Regulatory T cells modulate Th2 responses induced by Brugia pahangi third-stage larvae.

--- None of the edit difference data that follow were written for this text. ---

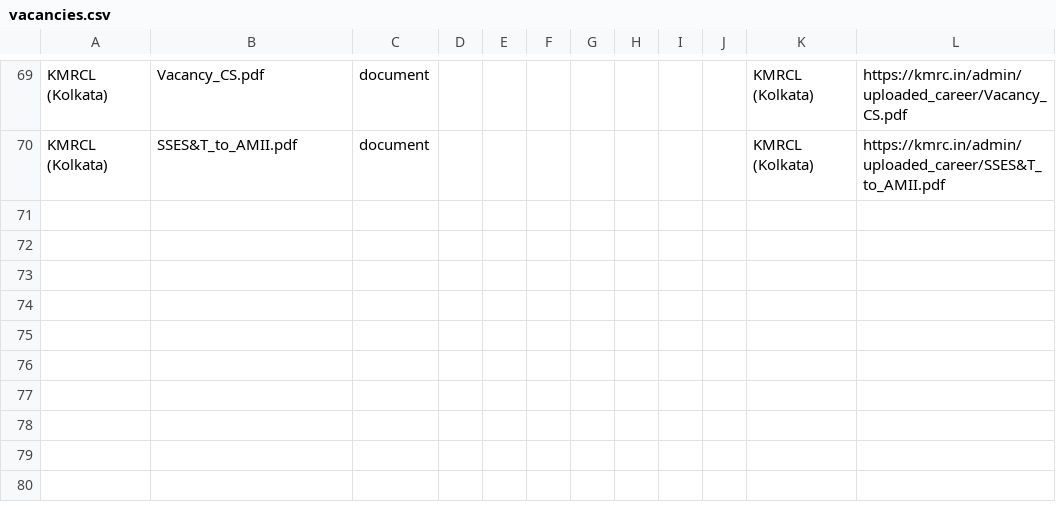
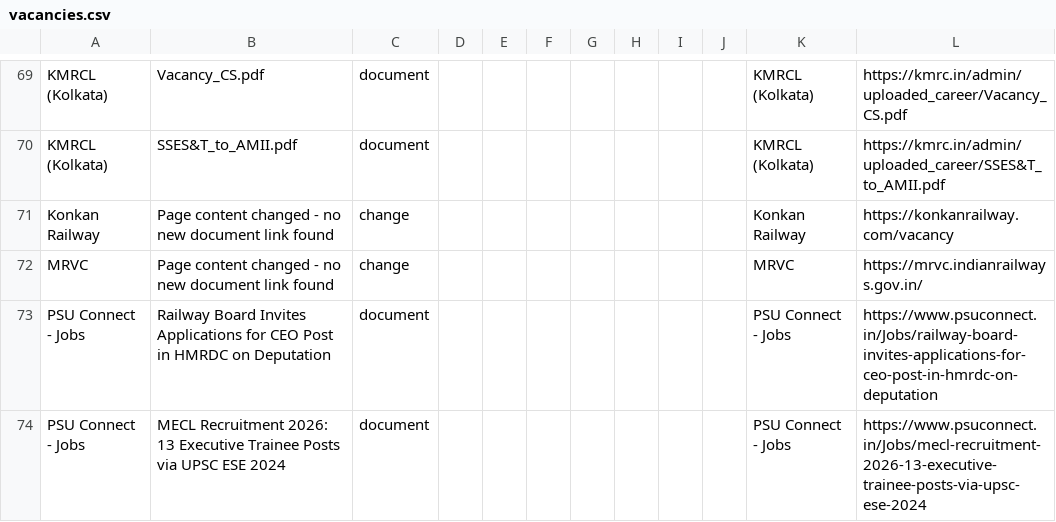
Before and after one commit to HarshLohiya/vacancy-board, a CSV file: docs/vacancies.csv, drawn as a sheet; only a part is shown, gaps mark what is left out.

Commit message:
Board update 2026-08-02 (local run)

```diff
--- a/docs/vacancies.csv
+++ b/docs/vacancies.csv
@@ -70 +70,5 @@ KMRCL (Kolkata),Vacancy_CS.pdf,document,,,,,,,,KMRCL (Kolkata),https://kmrc.in/a
 KMRCL (Kolkata),SSES&T_to_AMII.pdf,document,,,,,,,,KMRCL (Kolkata),https://kmrc.in/admin/uploaded_career/SSES&T_to_AMII.pdf
+Konkan Railway,Page content changed - no new document link found,change,,,,,,,,Konkan Railway,https://konkanrailway.com/vacancy
+MRVC,Page content changed - no new document link found,change,,,,,,,,MRVC,https://mrvc.indianrailways.gov.in/
+PSU Connect - Jobs,Railway Board Invites Applications for CEO Post in HMRDC on Deputation,document,,,,,,,,PSU Connect - Jobs,https://www.psuconnect.in/Jobs/railway-board-invites-applications-for-ceo-post-in-hmrdc-on-deputation
+PSU Connect - Jobs,MECL Recruitment 2026: 13 Executive Trainee Posts via UPSC ESE 2024,document,,,,,,,,PSU Connect - Jobs,https://www.psuconnect.in/Jobs/mecl-recruitment-2026-13-executive-trainee-posts-via-upsc-ese-2024
```
Also changed, not shown: 2 other files.
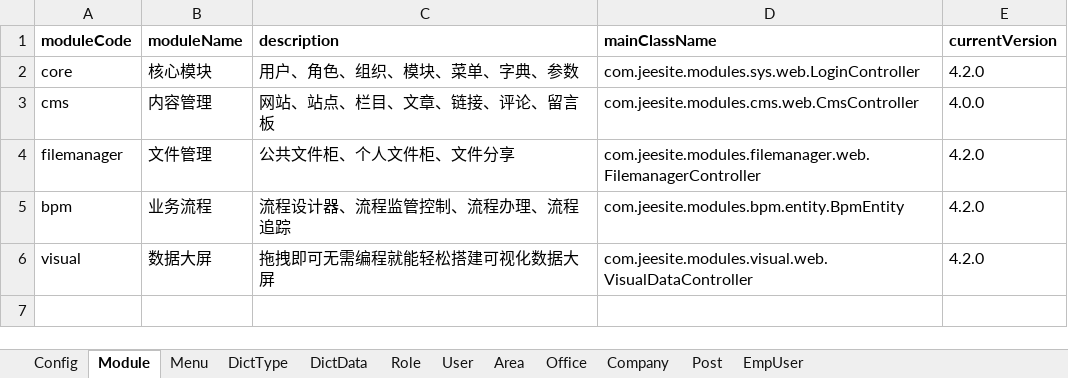
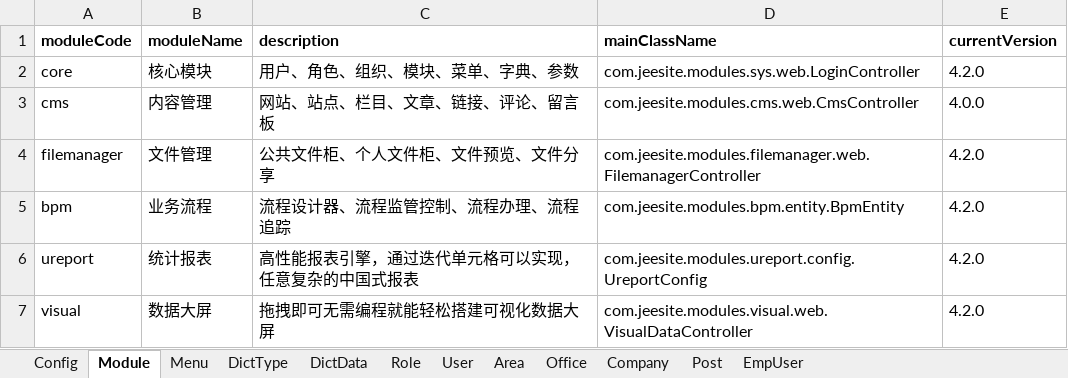
Before and after one commit to thinkgem/jeesite, an Excel workbook: modules/core/src/main/java/com/jeesite/modules/sys/db/InitCoreData.xlsx, sheet Module, drawn as a sheet; values as stored, in another font and other column widths than the file's, no borders; the diff names each change by its address in the sheet, - before the commit and + after, or states it on an @@ line.

Commit message:
脚本优化，免加 jeesite.initdata=true 参数

```diff
--- a/modules/core/src/main/java/com/jeesite/modules/sys/db/InitCoreData.xlsx (sheet Module)
+++ b/modules/core/src/main/java/com/jeesite/modules/sys/db/InitCoreData.xlsx (sheet Module)
-C4 (description): 公共文件柜、个人文件柜、文件分享
+C4 (description): 公共文件柜、个人文件柜、文件预览、文件分享
+row 6: ureport | 统计报表 | 高性能报表引擎，通过迭代单元格可以实现，任意复杂的中国式报表 | com.jeesite.modules.ureport.config.UreportConfig | 4.2.0
```
Also changed, not shown: 24 other files.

Infection of BALB/c mice with Brugia pahangi third-stage larvae (L3) results in the production of interleukin-4 (IL-4), IL-5, and IL-10 with a resultant down-regulation in Th1 responses. Previously, this was thought to reflect a skewing of immune responses towards a Th2 phenotype by the infective stage of the parasite. In this study, we show that exposure to the L3 of Brugia also induces the expansion of a population of CD4 cells that express CD25 and cytotoxic-T-lymphocyte-associated antigen 4 in an IL-4-independent fashion. By quantitative reverse transcription-PCR, we show that the CD25+ population is highly enriched in mRNA for the Foxp3 transcription factor and that these cells express significantly more IL-10 mRNA than the CD25- population, suggesting a likely regulatory phenotype. The functional capacity of these cells was demonstrated using a neutralizing CD25 monoclonal antibody (MAb). Mice treated with this MAb demonstrated elevated levels of antigen (Ag)-specific proliferation in vitro, and levels of Ag-specific Th2 cytokines were significantly increased. These results suggest a complex network of regulation in L3-infected mice with Th2 cells limiting the Th1 response, while T-regulatory cells modulate Th2 responses.[1]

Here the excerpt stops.